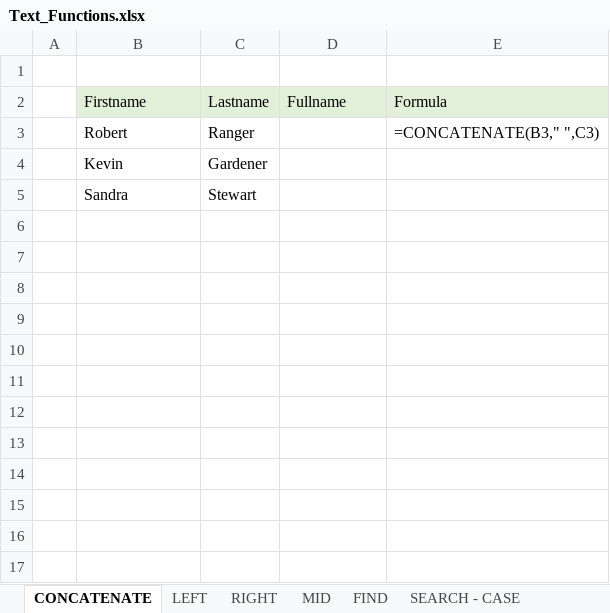
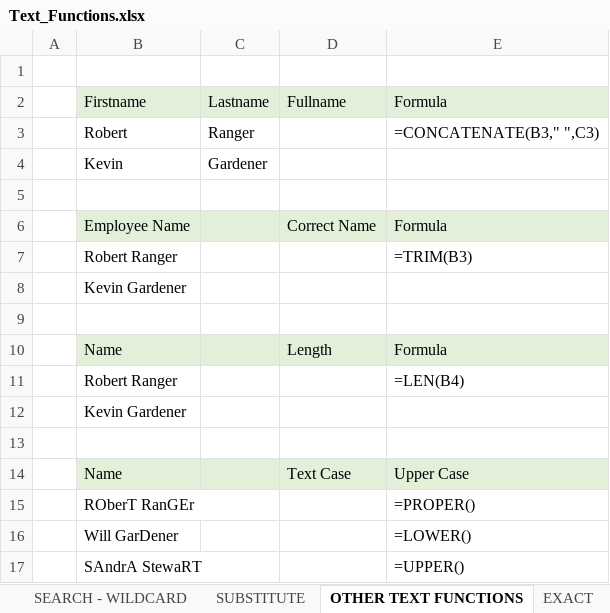
Before and after one commit to sunil-mnair/curriculum, an Excel workbook: excel/Text_Functions.xlsx, sheet OTHER TEXT FUNCTIONS, drawn as a sheet; values as stored, in another font and other column widths than the file's, no borders; the diff names each change by its address in the sheet, - before the commit and + after, or states it on an @@ line.

```diff
--- a/excel/Text_Functions.xlsx (sheet OTHER TEXT FUNCTIONS)
+++ b/excel/Text_Functions.xlsx (sheet OTHER TEXT FUNCTIONS)
-sheet tab: CONCATENATE
+sheet tab: OTHER TEXT FUNCTIONS
-sheet tab: RIGHT
-row 5:  | Sandra | Stewart
+row 5: (empty)
+row 6:  | Employee Name |  | Correct Name | Formula
+row 7:  | Robert Ranger |  |  | =TRIM(B3)
+row 8:  | Kevin Gardener
+row 9: (empty)
+row 10:  | Name |  | Length | Formula
+row 11:  | Robert Ranger |  |  | =LEN(B4)
+row 12:  | Kevin Gardener
+row 13: (empty)
+row 14:  | Name |  | Text Case | Upper Case
+row 15:  | ROberT RanGEr |  |  | =PROPER()
+row 16:  | Will GarDener |  |  | =LOWER()
+row 17:  | SAndrA StewaRT |  |  | =UPPER()
```
Also changed, not shown: sheet TEXT TO NUMBER, sheet DATA VALIDATION, sheet LEFT_RIGHT, sheet SUBSTITUTE, sheet FIND, sheet SEARCH - CASE, 1 more sheet, other sheet tabs.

======

● Task directions:
The result should be an exact copy of every entry above, with no pictures included.

● Result of the task:
Before and after one commit to sunil-mnair/curriculum, an Excel workbook: excel/Text_Functions.xlsx, sheet OTHER TEXT FUNCTIONS, drawn as a sheet; values as stored, in another font and other column widths than the file's, no borders; the diff names each change by its address in the sheet, - before the commit and + after, or states it on an @@ line.

```diff
--- a/excel/Text_Functions.xlsx (sheet OTHER TEXT FUNCTIONS)
+++ b/excel/Text_Functions.xlsx (sheet OTHER TEXT FUNCTIONS)
-sheet tab: CONCATENATE
+sheet tab: OTHER TEXT FUNCTIONS
-sheet tab: RIGHT
-row 5:  | Sandra | Stewart
+row 5: (empty)
+row 6:  | Employee Name |  | Correct Name | Formula
+row 7:  | Robert Ranger |  |  | =TRIM(B3)
+row 8:  | Kevin Gardener
+row 9: (empty)
+row 10:  | Name |  | Length | Formula
+row 11:  | Robert Ranger |  |  | =LEN(B4)
+row 12:  | Kevin Gardener
+row 13: (empty)
+row 14:  | Name |  | Text Case | Upper Case
+row 15:  | ROberT RanGEr |  |  | =PROPER()
+row 16:  | Will GarDener |  |  | =LOWER()
+row 17:  | SAndrA StewaRT |  |  | =UPPER()
```
Also changed, not shown: sheet TEXT TO NUMBER, sheet DATA VALIDATION, sheet LEFT_RIGHT, sheet SUBSTITUTE, sheet FIND, sheet SEARCH - CASE, 1 more sheet, other sheet tabs.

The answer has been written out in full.